(Records excerpted from a collection)
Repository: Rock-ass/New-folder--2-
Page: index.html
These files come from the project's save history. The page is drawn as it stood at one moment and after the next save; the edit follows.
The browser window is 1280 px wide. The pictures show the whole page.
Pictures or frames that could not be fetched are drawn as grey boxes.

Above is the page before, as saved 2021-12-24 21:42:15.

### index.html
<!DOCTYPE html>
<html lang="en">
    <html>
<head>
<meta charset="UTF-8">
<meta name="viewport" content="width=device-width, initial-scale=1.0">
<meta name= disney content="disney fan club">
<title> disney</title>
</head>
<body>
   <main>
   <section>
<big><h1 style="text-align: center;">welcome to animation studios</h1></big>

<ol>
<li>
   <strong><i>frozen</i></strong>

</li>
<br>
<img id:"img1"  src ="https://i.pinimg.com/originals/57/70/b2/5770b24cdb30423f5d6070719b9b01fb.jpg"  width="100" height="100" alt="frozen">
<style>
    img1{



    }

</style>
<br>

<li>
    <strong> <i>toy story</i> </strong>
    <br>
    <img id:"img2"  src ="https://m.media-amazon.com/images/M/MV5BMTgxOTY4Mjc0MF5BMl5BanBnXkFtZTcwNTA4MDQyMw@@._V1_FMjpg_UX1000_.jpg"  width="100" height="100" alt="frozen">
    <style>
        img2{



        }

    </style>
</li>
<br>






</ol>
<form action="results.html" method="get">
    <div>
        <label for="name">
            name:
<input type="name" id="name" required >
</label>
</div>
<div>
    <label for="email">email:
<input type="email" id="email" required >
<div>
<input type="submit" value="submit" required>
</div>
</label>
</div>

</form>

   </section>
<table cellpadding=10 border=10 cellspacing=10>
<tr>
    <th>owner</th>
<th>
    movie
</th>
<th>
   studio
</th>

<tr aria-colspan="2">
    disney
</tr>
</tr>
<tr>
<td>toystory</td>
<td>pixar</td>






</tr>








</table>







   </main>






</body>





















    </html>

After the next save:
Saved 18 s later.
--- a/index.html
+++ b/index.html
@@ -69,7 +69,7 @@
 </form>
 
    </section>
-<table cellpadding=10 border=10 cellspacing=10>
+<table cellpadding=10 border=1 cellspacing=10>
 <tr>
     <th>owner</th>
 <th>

# THE PROBLEM
Among the lines above, find those carrying the word "https" and copy them out.

# TASK SOLUTION
<img id:"img1"  src ="https://i.pinimg.com/originals/57/70/b2/5770b24cdb30423f5d6070719b9b01fb.jpg"  width="100" height="100" alt="frozen">
    <img id:"img2"  src ="https://m.media-amazon.com/images/M/MV5BMTgxOTY4Mjc0MF5BMl5BanBnXkFtZTcwNTA4MDQyMw@@._V1_FMjpg_UX1000_.jpg"  width="100" height="100" alt="frozen">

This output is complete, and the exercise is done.